Insects and bats are ideal subjects for addressing questions on the physiology of hearing, animal bioacoustics, and the neural control of acoustically-evoked behaviour because the ecological and evolutionary context of their auditory behaviours are well understood (e.g. mate-calling, predator avoidance, prey detection). Bats and insects are also a model system for studying the sensory ecology of predator-prey interactions. Like other invertebrates, insects have relatively simple nervous systems and behaviour patterns, thus specific neurons and cellular mechanisms controlling or correlating with behaviour can often be identified. Among mammals, echolocating bats are an exceptionally interesting and useful model system for studying hearing and perception because the significance of biosonar to the natural orienting and hunting behaviour of bats is also well understood. Moreover, the components of the bat’s central auditory system are fundamentally mammalian, hence, auditory processing mechanisms that can be readily discovered in bats are likely to be of general relevance to all mammals.
Our research employs a variety of techniques to examine the relationship between hearing and behaviour. My behavioural work uses psychophysical tests to study prey detection by bats, acoustic playback experiments to evoke and manipulate acoustic and auditory behaviour, and sound recording and signal analyses to measure critical features of sound and to examine variability in signal design when bats are challenged to detect signals in different tasks and thus are faced with varying perceptual demands.

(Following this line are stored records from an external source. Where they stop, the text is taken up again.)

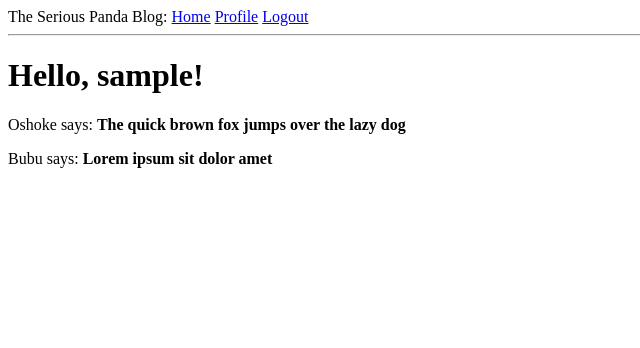
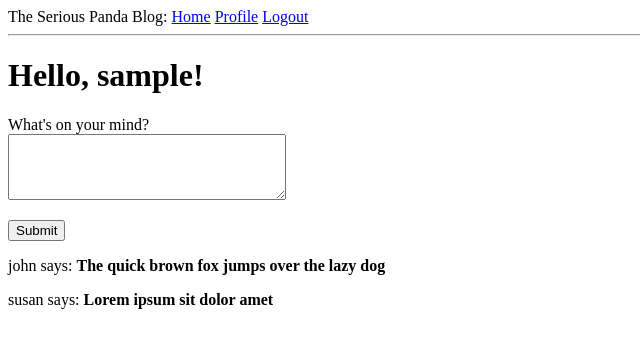
Before and after one commit to lorenzoworx/blog, a Flask app: page / in a window 1280 px wide. Shown: the top 348 px of the page, without its empty margins (0-640 px from the left). Run offline with Flask 3, Linux system fonts and the light colour scheme; the visitor is signed in with stand-in values (Sample User, id 1); data comes from the database, SQL or seed files in the repository.

Commit message:
ACCEPT user posts

```diff
--- a/app/forms.py
+++ b/app/forms.py
@@ -49,3 +49,8 @@ class EditProfileForm(FlaskForm):
 
 class EmptyForm(FlaskForm):
   submit = SubmitField('Submit')
+
+
+class PostForm(FlaskForm):
+  post = TextAreaField("What's on your mind?", validators=[DataRequired(), Length(min=1, max=140)])
+  submit = SubmitField('Submit')
--- a/app/routes.py
+++ b/app/routes.py
@@ -1,7 +1,7 @@
 from flask import render_template, flash, redirect, url_for, request
 from app import app, db
-from app.forms import LoginForm, RegistrationForm, EditProfileForm, EmptyForm
-from app.models import User
+from app.forms import LoginForm, RegistrationForm, EditProfileForm, EmptyForm, PostForm
+from app.models import User, Post
 from flask_login import current_user, login_user, logout_user, login_required
 import sqlalchemy as sa
 from urllib.parse import urlsplit
@@ -19,17 +19,25 @@ def before_request():
 @app.route('/index')
 @login_required
 def index():
+  form = PostForm()
+  if form.validate_on_submit():
+    post = Post(body=form.post.data, author=current_user)
+    db.session.add(post)
+    db.session.commit()
+    flash('Thoughts shared successfully')
+    return redirect(url_for('index'))
+
   posts = [
     {
-      'author': {'username': 'Oshoke'},
+      'author': {'username': 'john'},
       'body': 'The quick brown fox jumps over the lazy dog'
     },
     {
-      'author': {'username': 'Bubu'},
+      'author': {'username': 'susan'},
       'body': 'Lorem ipsum sit dolor amet'
     }
   ]
-  return render_template('index.html', title='Home', posts=posts)
+  return render_template('index.html', title='Home', posts=posts, form=form)
 
 
 @app.route('/login', methods=['GET', 'POST'])
--- a/app/templates/index.html
+++ b/app/templates/index.html
@@ -1,14 +1,25 @@
 {% extends 'base.html' %}
 
 {% block content %}
- <h1>Hello, {{ current_user.username }}!</h1>
+  <h1>Hello, {{ current_user.username }}!</h1>
+  <form action="" method="post">
+  {{ form.hidden_tag() }}
+  <p>
+    {{ form.post.label }} <br>
+    {{ form.post(cols=32, rows=4) }} <br>
+    {% for error in form.post.errors %}
+      <span style="color: red;">
+        [{{ error }}]
+      </span>
+    {% endfor %}
+  </p>
+  <p>
+    {{ form.submit() }}
+  </p>
+  </form>
   {% for post in posts %}
-  <div>
     <p>
-      {{ post.author.username }} says: <b>
-        {{ post.body }}
-      </b>
+      {{ post.author.username }} says: <b>{{ post.body }}</b>
     </p>
-  </div>
   {% endfor %}
 {% endblock %}
```
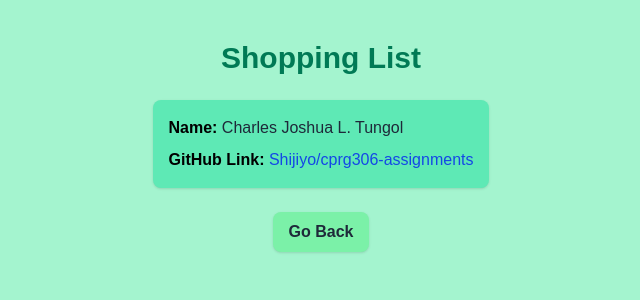
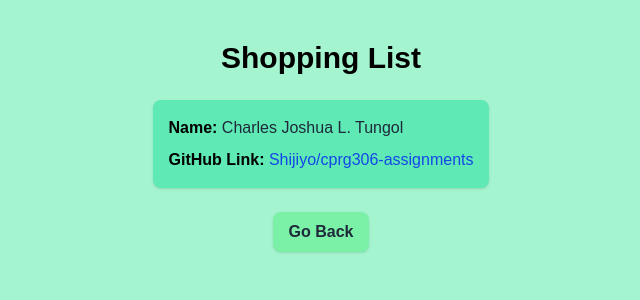
Before and after one commit to Shijiyo/cprg306-assignments, a Next.js app: page /week-2 in a window 1280 px wide. Shown: the top 300 px of the page, without its empty margins (319-959 px from the left). Built offline with nearby package versions, Linux system fonts and the light colour scheme.

Commit message:
Change shopping list header text color to black
Updated the h1 element's text color from emerald-700 to black for improved readability and visual consistency.

```diff
--- a/app/week-2/page.js
+++ b/app/week-2/page.js
@@ -4,7 +4,7 @@ import Link from "next/link";
 export default function Page() {
   return (
     <main className="min-h-screen bg-emerald-200 flex flex-col items-center py-10">
-      <h1 className="text-3xl font-bold text-emerald-700 mb-6">
+      <h1 className="text-3xl font-bold text-black mb-6">
         Shopping List
       </h1>
       <StudentInfo />
```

My electrophysiological research employs single unit extracellular recording in the inferior colliculus of the big brown bat (Eptesicus fuscus) to examine how the interplay of temporal patterns of neural excitation and inhibition create auditory neurons at higher levels in the central auditory system with specialized response properties that serve as auditory filters (adaptations) for processing temporal features of sound. I also have experience with both extracellular and intracellular recording in moths and katydids.
To learn more about our research, please consult the Publications link .